Despite this growing expertise, we know that there is considerable work happening both beyond GAIN and beyond the nutrition sector, and that in order to solve the challenges demand creation faces we will need to work together. To this end, we have developed a new platform for collaboration, the Nourish Our World Network (NOW).

NOW’s mission is to increase the testing and at-scale use of demand creation strategies, to be a platform for best practice and to generate sustainable funding streams for demand creation. It was designed in partnership with Ananda Partners, The Busara Centre for Behavioral Economics, Quantum Consumer Solutions, Sight and Life and System 1 Agency. 

Participants of the NOW event

NOW’s mission is to increase the testing and at-scale use of demand creation strategies, to be a platform for best practice and to generate sustainable funding streams for demand creation. 

During an unseasonably warm week in February in Amsterdam, NOW hosted their first workshop towards the goal of sharing ideas and developing effective approaches to creating demand for nutritious and safe foods. Moderated by Prof V. Kasturi Rangan, Harvard Business School and Siddarth Kanoria, Quantum Consumer Solutions, it was attended by 30 experts from food-related businesses, the development sector and academia, with representation from both high and low-income countries. 

Discussions were structured around three components of successful demand creation programmes:

  1. Motivating consumers to take action.
  2. Creating business models for sustainable action.
  3. Promoting policies and regulations to reinforce demand creation.

Best in class examples of each of these components, from both nutrition and other sectors, were presented as stimulus for starting to solve some example challenges faced by the nutrition sector. A full overview of these can be found in the workshop report. 

It’s hard to distil two days of rich discussions into a few points, but here are some of the key themes emerging from the workshop:

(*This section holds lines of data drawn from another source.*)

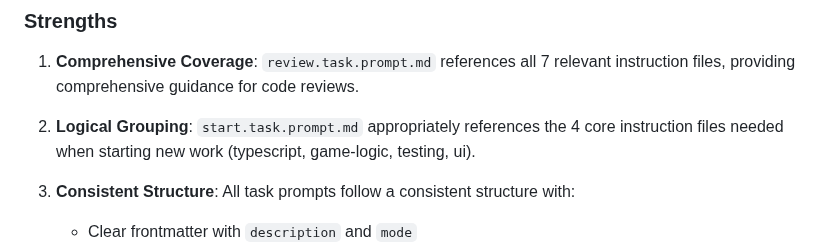
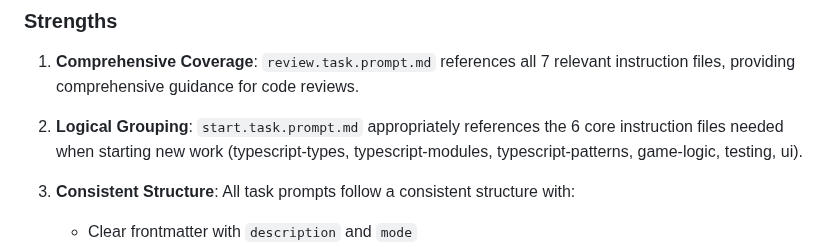
Before and after one commit to amitjoshi-ms/gametime-tic-tac-toe, a Markdown page: PROMPT_REVIEW_SUMMARY.md, the part around the change. GitHub-like rendering.

Commit message:
Update PROMPT_REVIEW_SUMMARY.md
Co-authored-by: Copilot <175728472+Copilot@users.noreply.github.com>

```diff
--- a/PROMPT_REVIEW_SUMMARY.md
+++ b/PROMPT_REVIEW_SUMMARY.md
@@ -136,7 +136,7 @@ Updated the instruction files table to reflect the new TypeScript file structure
 
 1. **Comprehensive Coverage**: `review.task.prompt.md` references all 7 relevant instruction files, providing comprehensive guidance for code reviews.
 
-2. **Logical Grouping**: `start.task.prompt.md` appropriately references the 4 core instruction files needed when starting new work (typescript, game-logic, testing, ui).
+2. **Logical Grouping**: `start.task.prompt.md` appropriately references the 6 core instruction files needed when starting new work (typescript-types, typescript-modules, typescript-patterns, game-logic, testing, ui).
 
 3. **Consistent Structure**: All task prompts follow a consistent structure with:
    - Clear frontmatter with `description` and `mode`
```
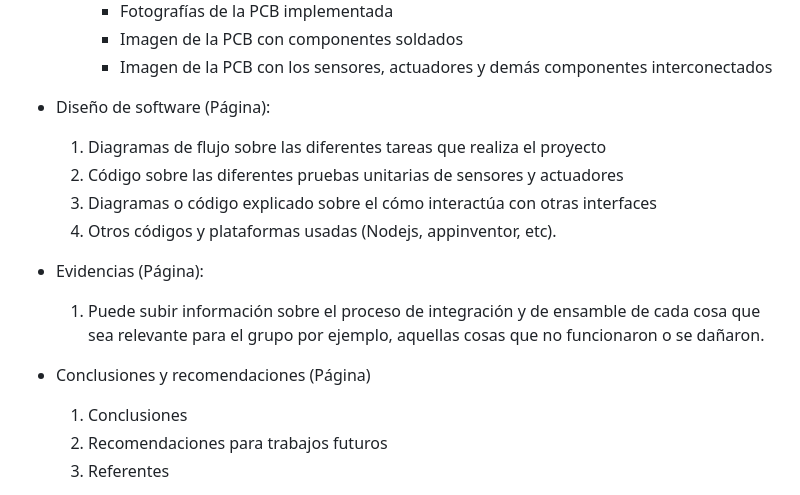
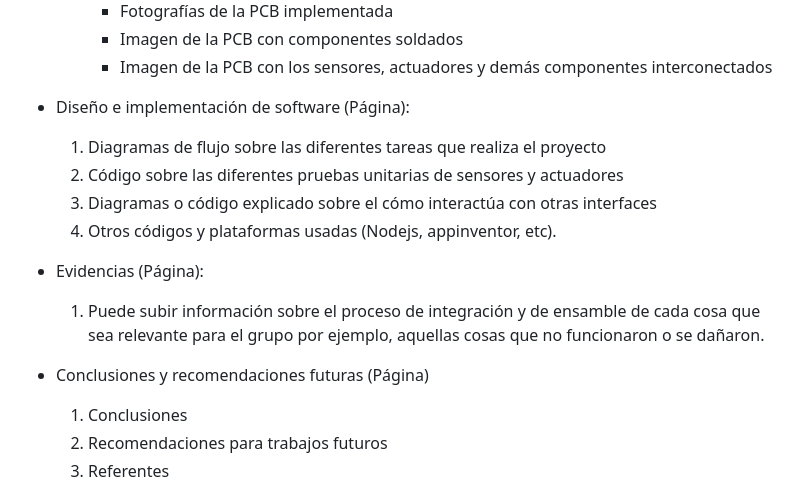
Before and after one commit to johnnycubides/taller-ing-electronical-UNAL, a Markdown page: README.md, the part around the change. Drawn GitHub-style.

```diff
--- a/README.md
+++ b/README.md
@@ -232,7 +232,7 @@ tiene la siguiente estructura, la cual es flexible según las características d
         -   Imagen de la PCB con componentes soldados
         -   Imagen de la PCB con los sensores, actuadores y demás componentes interconectados
 
--   Diseño de software (Página):
+-   Diseño e implementación de software (Página):
 
     1.  Diagramas de flujo sobre las diferentes tareas que realiza el proyecto
     2.  Código sobre las diferentes pruebas unitarias de sensores y actuadores
@@ -244,7 +244,7 @@ tiene la siguiente estructura, la cual es flexible según las características d
     1.  Puede subir información sobre el proceso de integración y de ensamble de cada cosa que sea relevante para el grupo
         por ejemplo, aquellas cosas que no funcionaron o se dañaron.
 
--   Conclusiones y recomendaciones (Página)
+-   Conclusiones y recomendaciones futuras (Página)
 
     1.  Conclusiones
     2.  Recomendaciones para trabajos futuros
```
Also changed, not shown: docs/proceso-de-documentacion.md (+2 -2 lines).
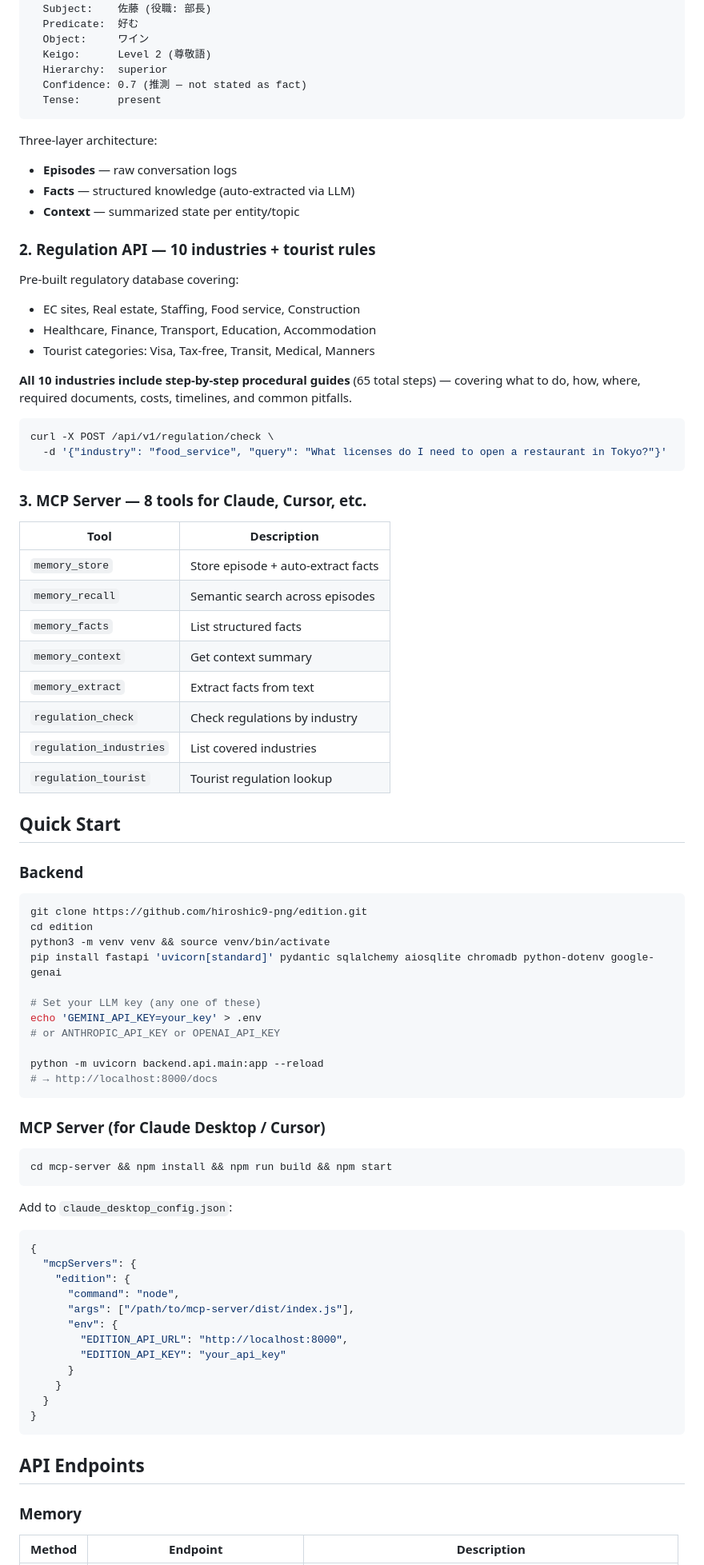
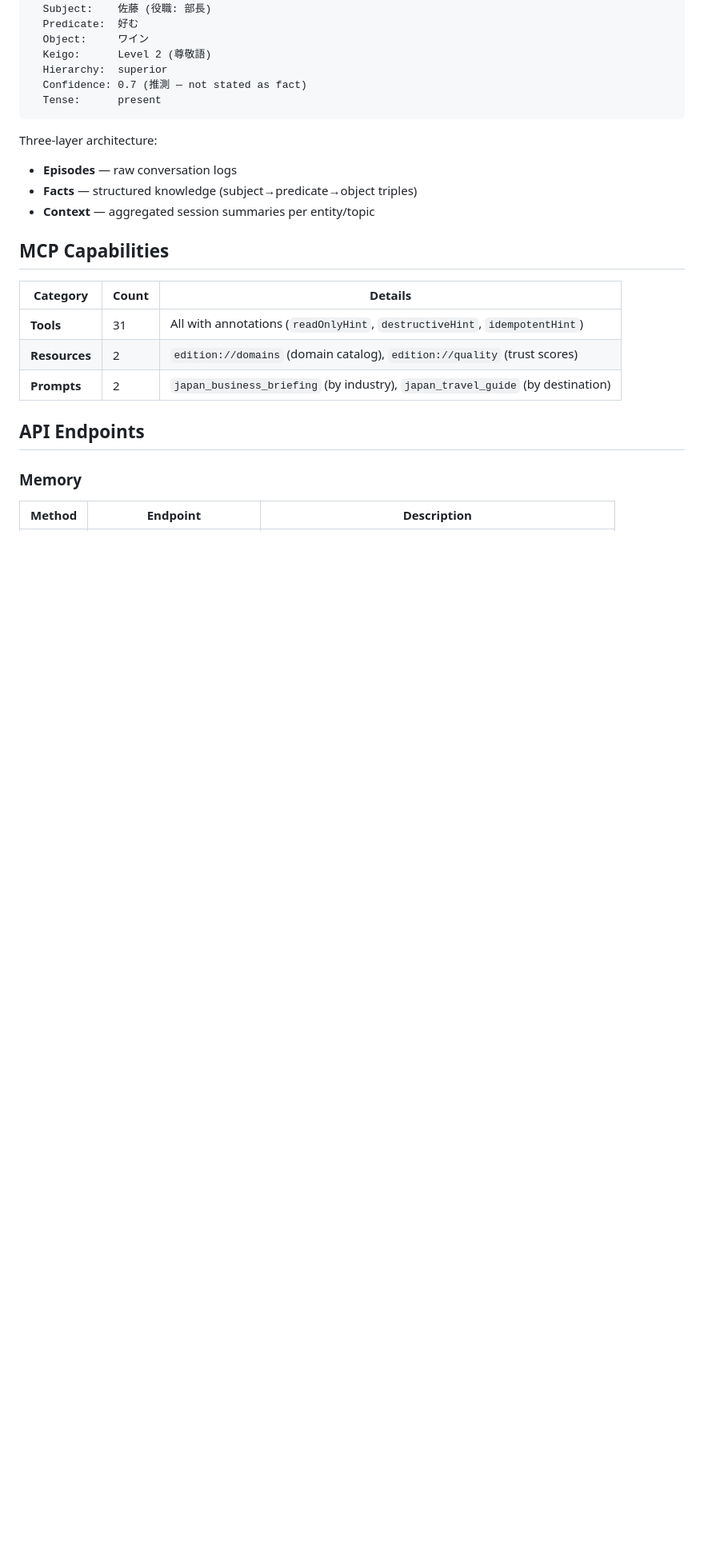
Before and after one commit to hiroshic9-png/edition-api, a Markdown page: README.md, the part around one of its changes. Shown at 80% size. GitHub-like rendering; blank space fills up the shorter version.

````diff
--- a/README.md
+++ b/README.md
@@ -36,75 +118,16 @@ Output:
 
 Three-layer architecture:
 - **Episodes** — raw conversation logs
-- **Facts** — structured knowledge (auto-extracted via LLM)
-- **Context** — summarized state per entity/topic
+- **Facts** — structured knowledge (subject→predicate→object triples)
+- **Context** — aggregated session summaries per entity/topic
 
-### 2. Regulation API — 10 industries + tourist rules
+## MCP Capabilities
 
-Pre-built regulatory database covering:
-- EC sites, Real estate, Staffing, Food service, Construction
-- Healthcare, Finance, Transport, Education, Accommodation
-- Tourist categories: Visa, Tax-free, Transit, Medical, Manners
-
-**All 10 industries include step-by-step procedural guides** (65 total steps) — covering what to do, how, where, required documents, costs, timelines, and common pitfalls.
-
-```bash
-curl -X POST /api/v1/regulation/check \
-  -d '{"industry": "food_service", "query": "What licenses do I need to open a restaurant in Tokyo?"}'
-```
-
-### 3. MCP Server — 8 tools for Claude, Cursor, etc.
-
-| Tool | Description |
-|------|-------------|
-| `memory_store` | Store episode + auto-extract facts |
-| `memory_recall` | Semantic search across episodes |
-| `memory_facts` | List structured facts |
-| `memory_context` | Get context summary |
-| `memory_extract` | Extract facts from text |
-| `regulation_check` | Check regulations by industry |
-| `regulation_industries` | List covered industries |
-| `regulation_tourist` | Tourist regulation lookup |
-
-## Quick Start
-
-### Backend
-
-```bash
-git clone https://github.com/hiroshic9-png/edition.git
-cd edition
-python3 -m venv venv && source venv/bin/activate
-pip install fastapi 'uvicorn[standard]' pydantic sqlalchemy aiosqlite chromadb python-dotenv google-genai
-
-# Set your LLM key (any one of these)
-echo 'GEMINI_API_KEY=your_key' > .env
-# or ANTHROPIC_API_KEY or OPENAI_API_KEY
-
-python -m uvicorn backend.api.main:app --reload
-# → http://localhost:8000/docs
-```
-
-### MCP Server (for Claude Desktop / Cursor)
-
-```bash
-cd mcp-server && npm install && npm run build && npm start
-```
-
-Add to `claude_desktop_config.json`:
-```json
-{
-  "mcpServers": {
-    "edition": {
-      "command": "node",
-      "args": ["/path/to/mcp-server/dist/index.js"],
-      "env": {
-        "EDITION_API_URL": "http://localhost:8000",
-        "EDITION_API_KEY": "your_api_key"
-      }
-    }
-  }
-}
-```
+| Category | Count | Details |
+|----------|-------|---------|
+| **Tools** | 31 | All with annotations (`readOnlyHint`, `destructiveHint`, `idempotentHint`) |
+| **Resources** | 2 | `edition://domains` (domain catalog), `edition://quality` (trust scores) |
+| **Prompts** | 2 | `japan_business_briefing` (by industry), `japan_travel_guide` (by destination) |
 
 ## API Endpoints
 
````
Also changed, not shown: other parts of README.md (+168 -24 lines), mcp-server/README.md (+1 -1 lines).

  • There is lots of appetite and desire (pun intended!) from the private sector, public sector, policy makers and demand creation experts to work together on solutions that benefit us all. NOW is committed to being the platform where this necessary collaboration can occur.
  • Consumers are a powerful force. If we can find a way to help them recognise their own agency, they can use it to exercise the power of demand to improve their food system and support beneficial policies and regulatory measures.
  • We will have to learn from and partner with the private sector to identify the business opportunity presented by our challenge of improving diets and build sustainable impact business models. In working together, we need to be open to the idea of creating new business entities that solve our problem.
  • Demand creation and public policy can and need to be mutually reinforcing strategies to encourage the right behaviours from both industry and consumers. Food systems are complex and the different levers available to influence them are interconnected with constant feedback loops. So, it is tough for individual levers to exert enough influence in isolation. To address this, we will need to take a systems view and work together, with all our expertise across demand creation, business modelling and policy in a single geography or country.